Historic Cemetery Complex of Mirogoj, Zagreb, CROATIA
Built between 1876 and 1929, Mirogoj is a fine example of European Neoclassical architecture. This multiconfessional cemetery complex located in Zagreb, Croatia, was designed by the German architect Herman Bollé. It presents elements of both dominant types of 19th century cemeteries, the so-called Campo Santo type and the park type.
The Historic Cemetery Complex of Mirogoj is composed of a central open space surrounded by arcades that are influenced in style by Italian and Central European cemeteries. One of the special features of Mirogoj is the harmonious relationship between the pavilions, the domes and arcades.
Numerous Croatian dignitaries – artists, writers, musicians, scientists, sports personalities, politicians and other historical figures – have been buried in Mirogoj, and this contributes to the site’s important cultural and emotional significance as the national Pantheon. It is part of the European Cemeteries Route and the Association of Significant Cemeteries of Europe.
In March and December 2020, the city of Zagreb was hit by two major earthquakes, which caused severe damage to the site.

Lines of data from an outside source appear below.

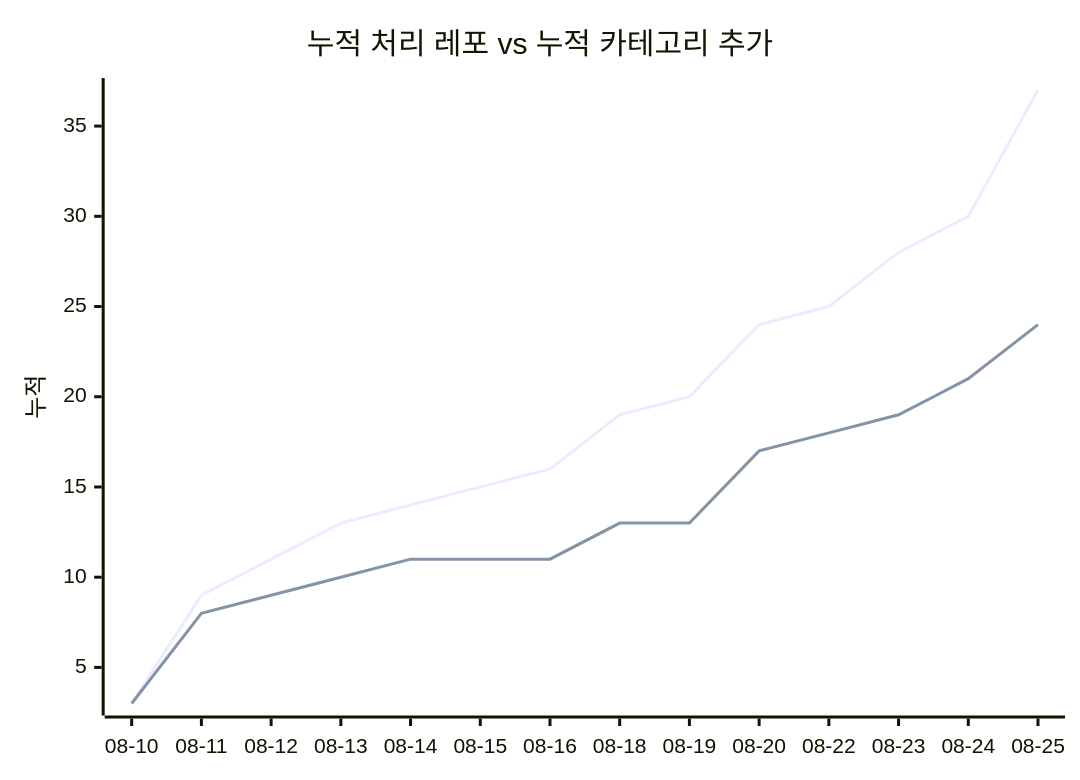
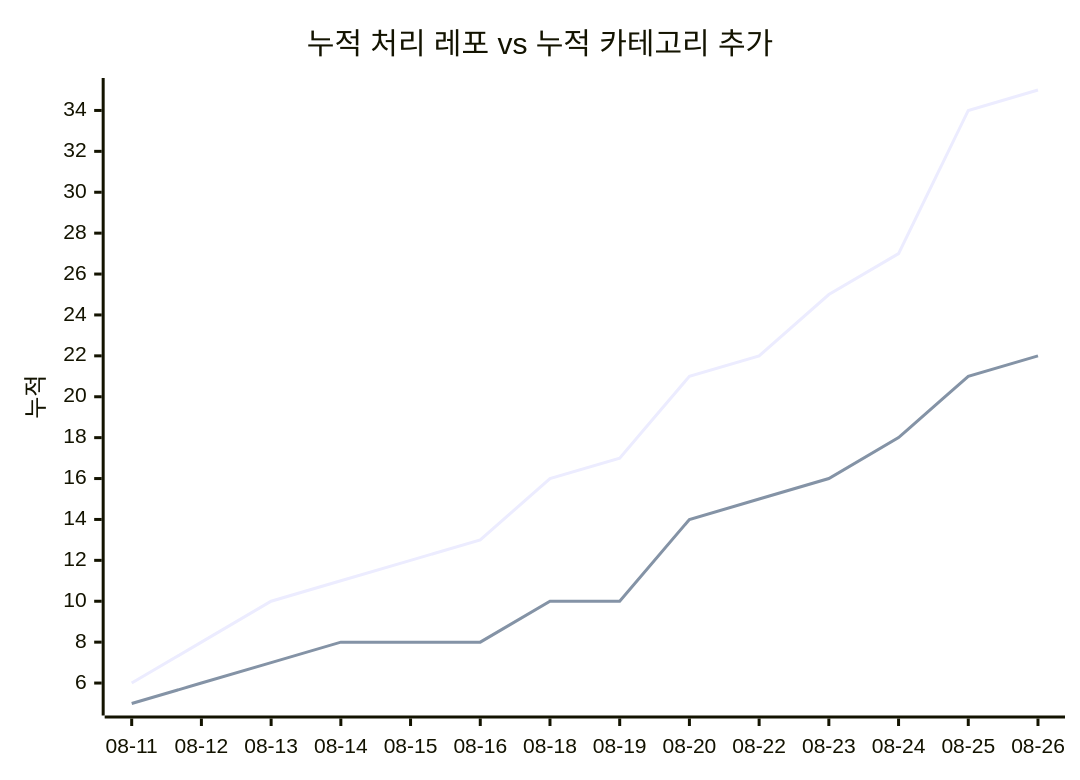
Before and after one commit to J-nowcow/awesome-korean-agent-skills: the second of 2 diagrams in docs/trends.md, drawn with Mermaid. The commit also changed other lines of this file and 4 other files, not shown here.

````diff
--- a/docs/trends.md
+++ b/docs/trends.md
@@ -68,8 +68,8 @@
 ```mermaid
 xychart-beta
     title "누적 처리 레포 vs 누적 카테고리 추가"
-    x-axis ["08-10","08-11","08-12","08-13","08-14","08-15","08-16","08-18","08-19","08-20","08-22","08-23","08-24","08-25"]
+    x-axis ["08-11","08-12","08-13","08-14","08-15","08-16","08-18","08-19","08-20","08-22","08-23","08-24","08-25","08-26"]
     y-axis "누적"
-    line [3,9,11,13,14,15,16,19,20,24,25,28,30,37]
-    line [3,8,9,10,11,11,11,13,13,17,18,19,21,24]
+    line [6,8,10,11,12,13,16,17,21,22,25,27,34,35]
+    line [5,6,7,8,8,8,10,10,14,15,16,18,21,22]
 ```
````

Apart from structural damages and cracks, the arcades, the pavilions, the Church of Christ the King and many tombstones and sculptures have also been heavily damaged.

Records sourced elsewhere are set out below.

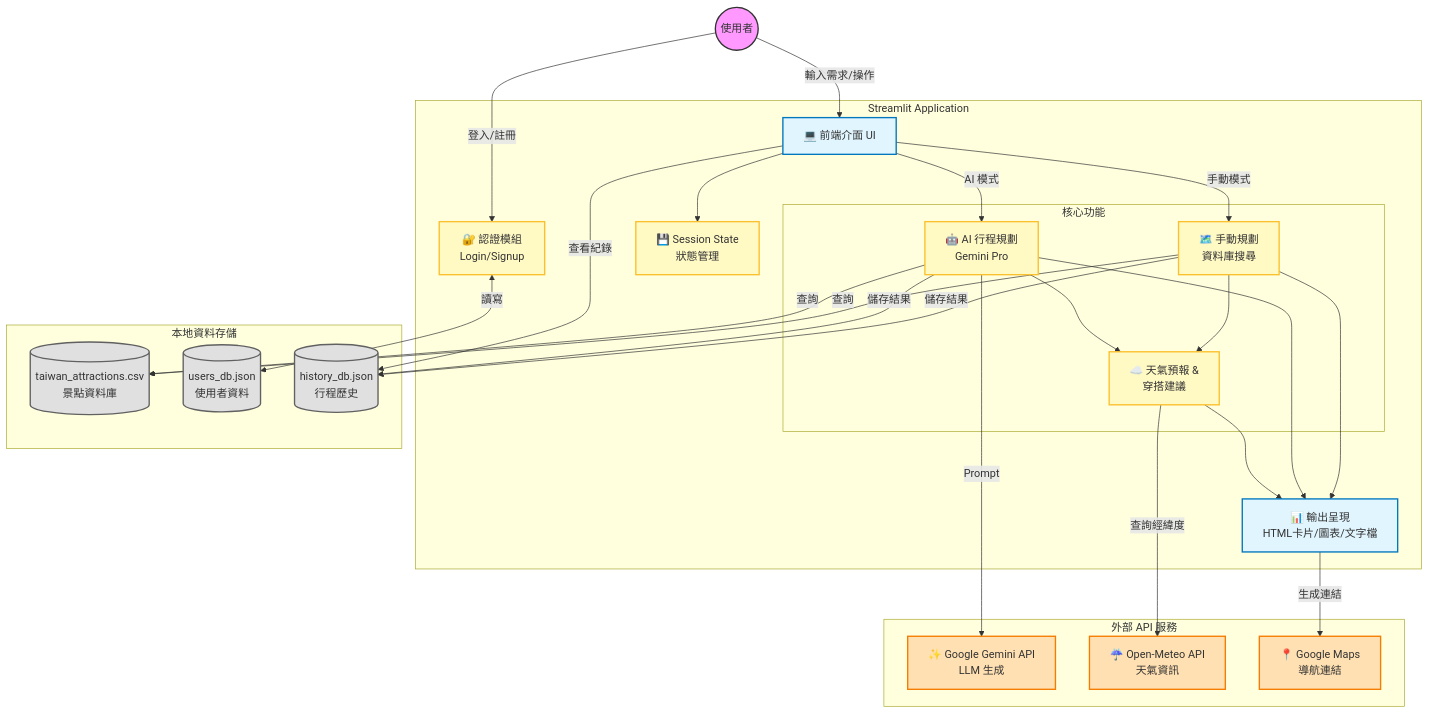
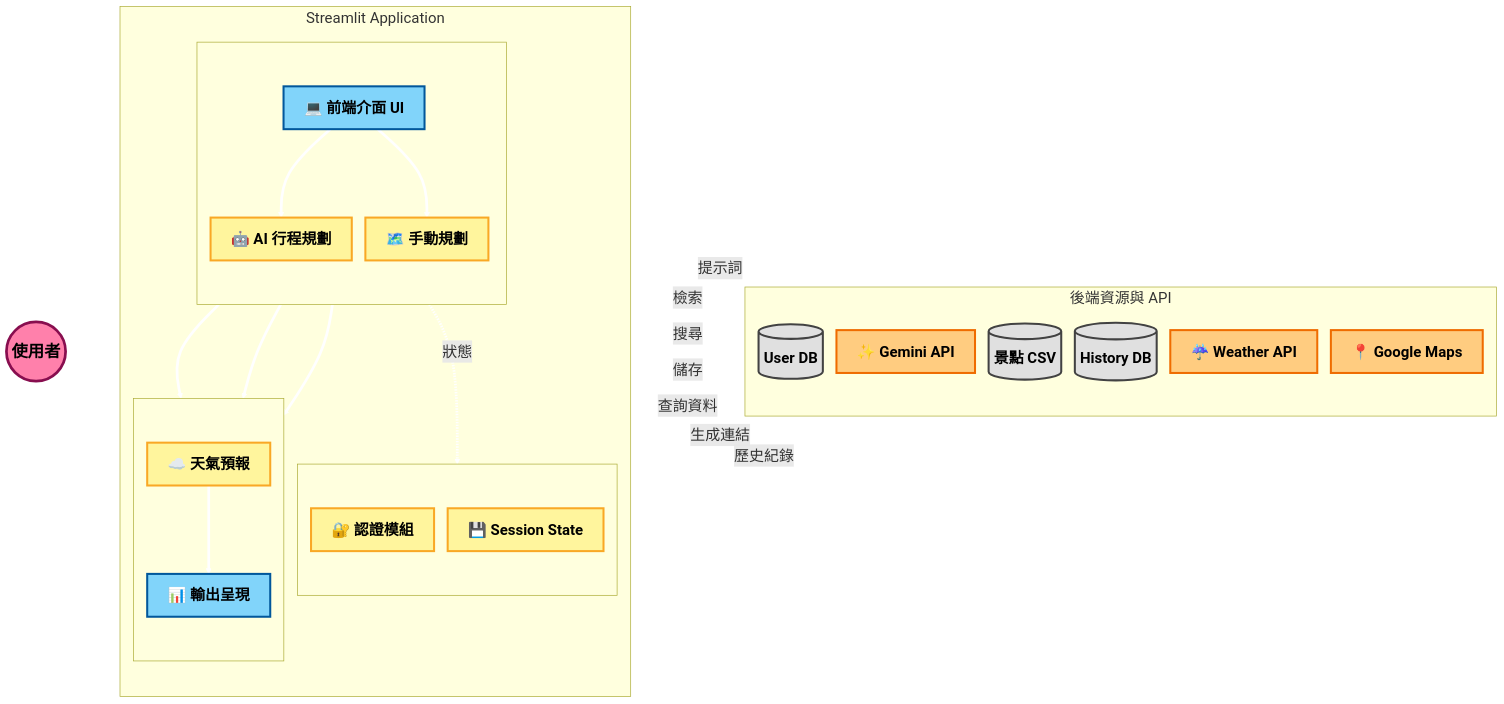
The third of 3 diagrams in Final.md (adams7718/Smart-tourism), drawn with Mermaid before and after one commit.

````diff
--- a/Final.md
+++ b/Final.md
@@ -84,67 +84,99 @@
 ```mermaid
-graph TD
-    %% 定義樣式
-    classDef user fill:#f9f,stroke:#333,stroke-width:2px;
-    classDef ui fill:#e1f5fe,stroke:#0277bd,stroke-width:2px;
-    classDef logic fill:#fff9c4,stroke:#fbc02d,stroke-width:2px;
-    classDef db fill:#e0e0e0,stroke:#616161,stroke-width:2px;
-    classDef api fill:#ffe0b2,stroke:#f57c00,stroke-width:2px;
+graph LR
+    %% 設定為由左至右 (LR)，這是最能減少交錯的佈局
+    %% 使用 basis 曲線讓線條平滑
+    %% 【修改處】新增 themeVariables 來放大連線文字字體 (fontSize: 22px)
+    %%{init: {'flowchart': {'curve': 'basis', 'rankSpacing': 80, 'nodeSpacing': 20}, 'themeVariables': {'fontSize': '22px'}}}%%
 
-    %% 節點定義
+    %% --- 樣式設定 (保留您喜歡的大字體與高對比色) ---
+    classDef user fill:#ff80ab,stroke:#880e4f,stroke-width:4px,color:#000,font-size:24px,font-weight:bold;
+    classDef ui fill:#81d4fa,stroke:#01579b,stroke-width:3px,color:#000,font-size:22px,font-weight:bold;
+    classDef logic fill:#fff59d,stroke:#f9a825,stroke-width:3px,color:#000,font-size:22px,font-weight:bold;
+    classDef db fill:#e0e0e0,stroke:#424242,stroke-width:3px,color:#000,font-size:22px,font-weight:bold;
+    classDef api fill:#ffcc80,stroke:#ef6c00,stroke-width:3px,color:#000,font-size:22px,font-weight:bold;
+
+    %% --- 節點佈局 (由左至右) ---
+
+    %% 1. 最左側：使用者
     User((使用者)):::user
-    
+
+    %% 2. 中間：應用程式 (分為上、中、下三層以對齊右側資源)
     subgraph Streamlit_App [Streamlit Application]
-        UI[💻 前端介面 UI]:::ui
-        Auth[🔐 認證模組<br/>Login/Signup]:::logic
-        Session[💾 Session State<br/>狀態管理]:::logic
+        direction TB
         
-        subgraph Core_Features [核心功能]
-            AI_Planner[🤖 AI 行程規劃<br/>Gemini Pro]:::logic
-            Manual_Planner[🗺️ 手動規劃<br/>資料庫搜尋]:::logic
-            Weather_Mod[☁️ 天氣預報 &<br/>穿搭建議]:::logic
+        %% 上層：認證
+        subgraph Top_Layer [ ]
+            direction TB
+            Auth[🔐 認證模組]:::logic
+            Session[💾 Session State]:::logic
         end
         
-        Output[📊 輸出呈現<br/>HTML卡片/圖表/文字檔]:::ui
+        %% 中層：核心操作
+        subgraph Middle_Layer [ ]
+            direction TB
+            UI[💻 前端介面 UI]:::ui
+            AI_Planner[🤖 AI 行程規劃]:::logic
+            Manual_Planner[🗺️ 手動規劃]:::logic
+        end
+
+        %% 下層：輸出處理
+        subgraph Bottom_Layer [ ]
+            direction TB
+            Weather_Mod[☁️ 天氣預報]:::logic
+            Output[📊 輸出呈現]:::ui
+        end
     end
 
-    subgraph Data_Storage [本地資料存儲]
-        CSV[(taiwan_attractions.csv<br/>景點資料庫)]:::db
-        UserDB[(users_db.json<br/>使用者資料)]:::db
-        HistDB[(history_db.json<br/>行程歷史)]:::db
+    %% 3. 最右側：資源 (資料庫與API混合排列，只為了對齊線條)
+    subgraph Resources [後端資源與 API]
+        direction TB
+        
+        %% 上層資源 (對應 Auth)
+        UserDB[(User DB)]:::db
+        
+        %% 中層資源 (對應 Planner)
+        GeminiAPI[✨ Gemini API]:::api
+        CSV[(景點 CSV)]:::db
+        HistDB[(History DB)]:::db
+        
+        %% 下層資源 (對應 Weather/Output)
+        OpenMeteo[☔ Weather API]:::api
+        GoogleMaps[📍 Google Maps]:::api
     end
 
-    subgraph External_Services [外部 API 服務]
-        GeminiAPI[✨ Google Gemini API<br/>LLM 生成]:::api
-        OpenMeteo[☔ Open-Meteo API<br/>天氣資訊]:::api
-        GoogleMaps[📍 Google Maps<br/>導航連結]:::api
-    end
+    %% --- 連線關係 (由上而下順序定義，確保平行) ---
 
-    %% 關係連線
-    User -->|登入/註冊| Auth
-    User -->|輸入需求/操作| UI
-    UI --> Session
+    %% 上層連線 (Login Flow)
+    User ==> Auth
+    Auth <==> UserDB
+    UI -.->|狀態| Session
+
+    %% 中層連線 (Core Flow)
+    User ==> UI
+    UI ==> AI_Planner
+    UI ==> Manual_Planner
     
-    Auth <-->|讀寫| UserDB
+    %% 核心邏輯對接右側資源 (盡量平行)
+    AI_Planner ==>|提示詞| GeminiAPI
+    AI_Planner ==>|檢索| CSV
+    Manual_Planner ==>|搜尋| CSV
+    AI_Planner ==>|儲存| HistDB
     
-    UI -->|AI 模式| AI_Planner
-    UI -->|手動模式| Manual_Planner
-    UI -->|查看紀錄| HistDB
+    %% 下層連線 (Output Flow)
+    AI_Planner ==> Weather_Mod
+    Manual_Planner ==> Weather_Mod
     
-    AI_Planner -->|Prompt| GeminiAPI
-    AI_Planner -->|查詢| CSV
-    Manual_Planner -->|查詢| CSV
+    Weather_Mod ==>|查詢資料| OpenMeteo
+    Weather_Mod ==> Output
     
-    AI_Planner -->|儲存結果| HistDB
-    Manual_Planner -->|儲存結果| HistDB
-    
-    AI_Planner --> Weather_Mod
-    Manual_Planner --> Weather_Mod
-    Weather_Mod -->|查詢經緯度| OpenMeteo
-    
-    Weather_Mod --> Output
-    AI_Planner --> Output
-    Manual_Planner --> Output
-    
-    Output -->|生成連結| GoogleMaps
+    Output ==>|生成連結| GoogleMaps
 
+    %% 補充連線 (跨層級)
+    UI ==>|歷史紀錄| HistDB
+    Manual_Planner ==> Output
+
+    %% 全域連線樣式：黑色、加粗(4px)
+    %% 注意：原本您的代碼是 stroke:#FFF (白色)，在白底會看不見。
+    %% 若您是深色背景請維持 #FFF，若在白底請改為 #000。
+    linkStyle default stroke:#FFF,stroke-width:4px;
 ```
````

The Ministry of Culture and Media of Croatia intervened with emergency measures. However, adverse weather conditions and the COVID-19 pandemic have impeded damage assessment and conservation processes. The Ministry of Culture and Media of Croatia nominated the Historic Cemetery Complex of Mirogoj to the 7 Most Endangered Programme 2021.

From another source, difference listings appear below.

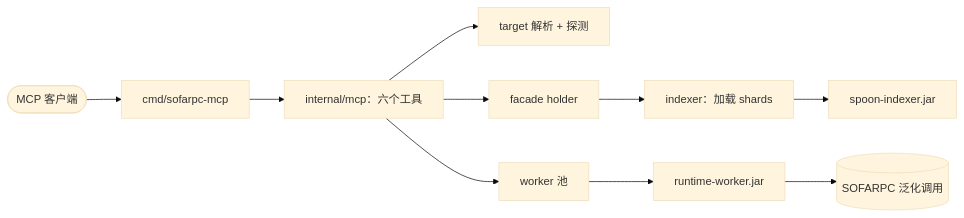
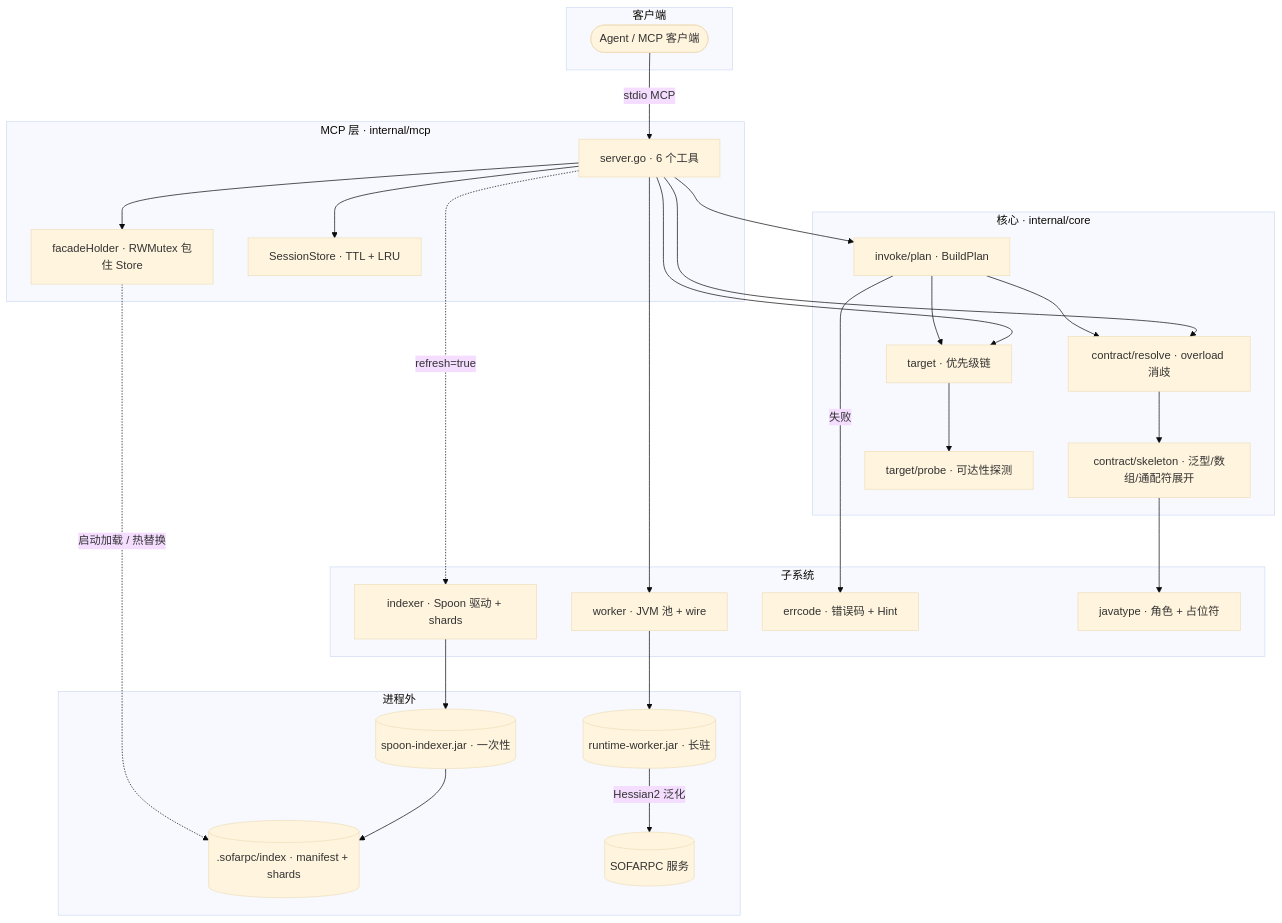
Before and after one commit to hex1n/sofarpc-cli: the first of 3 diagrams in README.zh-CN.md, drawn with Mermaid (base theme). The commit also changed other lines of this file and 26 other files, not shown here.

````diff
--- a/README.zh-CN.md
+++ b/README.zh-CN.md
@@ -26,12 +28,40 @@
 ```mermaid
-flowchart LR
-  Agent([MCP 客户端]) --> Server[cmd/sofarpc-mcp]
-  Server --> Core[internal/mcp：六个工具]
-  Core --> Target[target 解析 + 探测]
-  Core --> Facade[facade holder]
-  Facade --> Indexer[indexer：加载 shards]
-  Indexer --> Spoon[spoon-indexer.jar]
-  Core --> Worker[worker 池]
-  Worker --> Runtime[runtime-worker.jar]
-  Runtime --> SOFARPC[(SOFARPC 泛化调用)]
+flowchart TB
+  subgraph ClientSide[客户端]
+    Agent([Agent / MCP 客户端])
+  end
+  subgraph MCPLayer["MCP 层 · internal/mcp"]
+    Server[server.go · 6 个工具]
+    Holder[facadeHolder · RWMutex 包住 Store]
+    Sessions[SessionStore · TTL + LRU]
+  end
+  subgraph Core["核心 · internal/core"]
+    ContractR[contract/resolve · overload 消歧]
+    ContractS[contract/skeleton · 泛型/数组/通配符展开]
+    TargetR[target · 优先级链]
+    TargetP[target/probe · 可达性探测]
+    Plan[invoke/plan · BuildPlan]
+  end
+  subgraph Sub["子系统"]
+    Worker[worker · JVM 池 + wire]
+    Indexer[indexer · Spoon 驱动 + shards]
+    Errcode[errcode · 错误码 + Hint]
+    Javatype[javatype · 角色 + 占位符]
+  end
+  subgraph External[进程外]
+    SpoonJar[(spoon-indexer.jar · 一次性)]
+    WorkerJar[(runtime-worker.jar · 长驻)]
+    IndexFS[(.sofarpc/index · manifest + shards)]
+    SOFARPC[(SOFARPC 服务)]
+  end
+  Agent -- stdio MCP --> Server
+  Server --> Holder & Sessions
+  Server --> ContractR & Plan & TargetR
+  ContractR --> ContractS --> Javatype
+  Plan --> ContractR & TargetR
+  Plan -- 失败 --> Errcode
+  TargetR --> TargetP
+  Server --> Worker --> WorkerJar -- Hessian2 泛化 --> SOFARPC
+  Server -. refresh=true .-> Indexer --> SpoonJar --> IndexFS
+  Holder -. 启动加载 / 热替换 .-> IndexFS
 ```
````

The Board of Europa Nostra, on the basis of the opinion expressed by the Advisory Panel of the 7 Most Endangered Programme, noted: “This cemetery complex is a fine example of European Neoclassical architecture by the German architect Herman Bollé, who was inspired by Italian, Viennese and Prague counterparts. Besides its architectural and aesthetic values, the cemetery has important historical, social and emotional significance as the first multiconfessional public cemetery in Zagreb and as the resting place of numerous historical figures. The Ministry of Culture and Media of Croatia has taken the first crucial steps to protect the site, but international solidarity is greatly needed to rehabilitate the Cemetery Complex of Mirogoj”.